Merriam-Webster’s last few selections for its Word Of The Year have been an interesting way to chart the psyche of the dictionary-using world, going from 2016's word “surreal,” 2017's “feminism,” and to last year’s “justice,” almost as if some inescapably bad situation has forced all of us to recognize how and why we need to fight back against darkness and oppression. We’re not sure what that could be, but it apparently trumps a lot of positive things that have happened in the last three years (har har). The word this year follows that trend, with Merriam-Webster announcing that its 2019 Word Of The Year is the nonbinary pronoun “they.”
As reported by CNN, searches for “they” rose by 313 percent in the last year, specifically spiking during Paris Fashion Week in January thanks to nonbinary model Oslo Grace, in April when US congresswoman Pramila Jayapal revealed that her child is gender-nonconforming, and in June during Pride Month, but this particular usage for it was only officially added in September. At the time, Merriam-Webster also noted that the use of “they” as a gender-neutral pronoun goes back to at least the ‘50s, so anyone who objects to its use in this way is wrong.
A statement from Merriam-Webster explains that “people were clearly encountering this new use [of “they”] and turning to the dictionary for clarity and for usage guidance,” which means it was an important word culturally for 2019 and is a fitting word for M-W’s end-of-year honors. Other, similarly relevant contenders included “impeach,” “quid pro quo,” “crawdad,” and “egregious,” most of which are related to that big thing happening in the news. Or maybe they all are? The news cycle happens really fast these days, so there might be some quid pro quo involved in that huge crawdad impeachment scandal everyone’s talking about.

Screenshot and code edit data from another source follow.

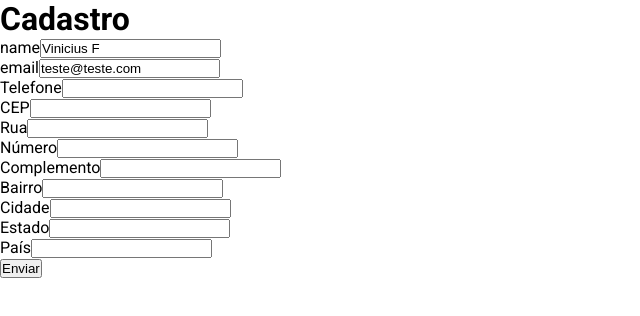
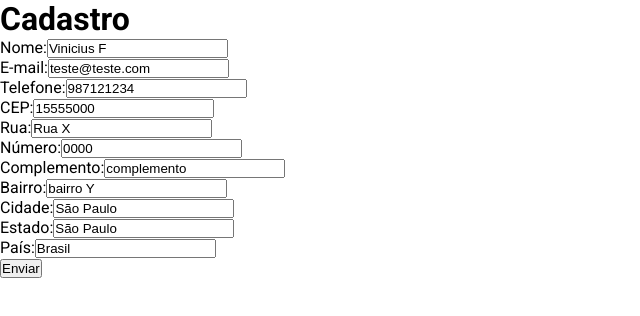
Before and after one commit to BrunoPdOliveir4/ProjetoForm, a React (Create React App) app: page /register in a window 1280 px wide. Shown: the top 316 px of the page, without its empty margins (0-640 px from the left). Built offline with nearby package versions, Linux system fonts and the light colour scheme.

Commit message:
added label attribute in DefaultInput and set defaultValues

```diff
--- a/src/components/DefaultInput/DefaultInput.jsx
+++ b/src/components/DefaultInput/DefaultInput.jsx
@@ -1,9 +1,9 @@
 /* eslint-disable jsx-a11y/label-has-associated-control */
 const DefaultInput = ({
-  name, onChange, value, type, maxLength,
+  name, onChange, value, type, maxLength, label,
 }) => (
   <div>
-    <label htmlFor={name}>{name}</label>
+    <label htmlFor={label}>{label}</label>
     <input name={name} onChange={onChange} value={value} type={type} maxLength={maxLength} />
   </div>
 );
--- a/src/pages/Register.page.jsx
+++ b/src/pages/Register.page.jsx
@@ -5,9 +5,17 @@ import DefaultInput from '../components/DefaultInput';
 const RegisterPage = () => {
   const { handleSubmit, control } = useForm({
     defaultValues: {
-      name: 'Vinicius F',
+      nome: 'Vinicius F',
       email: 'teste@teste.com',
-      password: '123',
+      tel: '987121234',
+      cep: '15555000',
+      rua: 'Rua X',
+      numero: '0000',
+      complemento: 'complemento',
+      bairro: 'bairro Y',
+      cidade: 'São Paulo',
+      estado: 'São Paulo',
+      pais: 'Brasil',
     },
   });
 
@@ -23,11 +31,11 @@ const RegisterPage = () => {
       <form onSubmit={handleSubmit(onSubmit)}>
         <Controller
           control={control}
-          name="name"
+          name="nome"
           render={({ field }) => {
             const { name, onChange, value } = field;
             return (
-              <DefaultInput name={name} onChange={onChange} value={value} />
+              <DefaultInput name={name} onChange={onChange} value={value} type="text" label="Nome:" />
             );
           }}
         />
@@ -37,97 +45,97 @@ const RegisterPage = () => {
           render={({ field }) => {
             const { name, onChange, value } = field;
             return (
-              <DefaultInput name={name} onChange={onChange} value={value} type="email" />
+              <DefaultInput name={name} onChange={onChange} value={value} type="email" label="E-mail:" />
             );
           }}
         />
         <Controller
           control={control}
-          name="Telefone"
+          name="tel"
           render={({ field }) => {
             const { name, onChange, value } = field;
             return (
-              <DefaultInput name={name} onChange={onChange} value={value} type="number" />
+              <DefaultInput name={name} onChange={onChange} value={value} type="number" label="Telefone:" />
             );
           }}
         />
         <Controller
           control={control}
-          name="CEP"
+          name="cep"
           render={({ field }) => {
             const { name, onChange, value } = field;
             return (
-              <DefaultInput name={name} onChange={onChange} value={value} type="number" />
+              <DefaultInput name={name} onChange={onChange} value={value} type="number" label="CEP:" />
             );
           }}
         />
         <Controller
           control={control}
-          name="Rua"
+          name="rua"
           render={({ field }) => {
             const { name, onChange, value } = field;
             return (
-              <DefaultInput name={name} onChange={onChange} value={value} type="text" />
+              <DefaultInput name={name} onChange={onChange} value={value} type="text" label="Rua:" />
             );
           }}
         />
         <Controller
           control={control}
-          name="Número"
+          name="numero"
           render={({ field }) => {
             const { name, onChange, value } = field;
             return (
-              <DefaultInput name={name} onChange={onChange} value={value} type="number" />
+              <DefaultInput name={name} onChange={onChange} value={value} type="number" label="Número:" />
             );
           }}
         />
         <Controller
           control={control}
-          name="Complemento"
+          name="complemento"
           render={({ field }) => {
             const { name, onChange, value } = field;
             return (
-              <DefaultInput name={name} onChange={onChange} value={value} type="text" />
+              <DefaultInput name={name} onChange={onChange} value={value} type="text" label="Complemento:" />
             );
           }}
         />
         <Controller
           control={control}
-          name="Bairro"
+          name="bairro"
           render={({ field }) => {
             const { name, onChange, value } = field;
             return (
-              <DefaultInput name={name} onChange={onChange} value={value} type="text" />
+              <DefaultInput name={name} onChange={onChange} value={value} type="text" label="Bairro:" />
             );
           }}
         />
         <Controller
           control={control}
-          name="Cidade"
+          name="cidade"
           render={({ field }) => {
             const { name, onChange, value } = field;
             return (
-              <DefaultInput name={name} onChange={onChange} value={value} type="text" />
+              <DefaultInput name={name} onChange={onChange} value={value} type="text" label="Cidade:" />
             );
           }}
         />
         <Controller
           control={control}
-          name="Estado"
+          name="estado"
           render={({ field }) => {
             const { name, onChange, value } = field;
             return (
-              <DefaultInput name={name} onChange={onChange} value={value} type="text" />
+              <DefaultInput name={name} onChange={onChange} value={value} type="text" label="Estado:" />
             );
           }}
         />
         <Controller
           control={control}
-          name="País"
+          name="pais"
           render={({ field }) => {
             const { name, onChange, value } = field;
             return (
-              <DefaultInput name={name} onChange={onChange} value={value} type="text" />
+              <DefaultInput name={name} onChange={onChange} value={value} type="text" label="País:" />
             );
           }}
         />
```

You can find more about these words and why they were chosen over at Merriam-Webster’s site.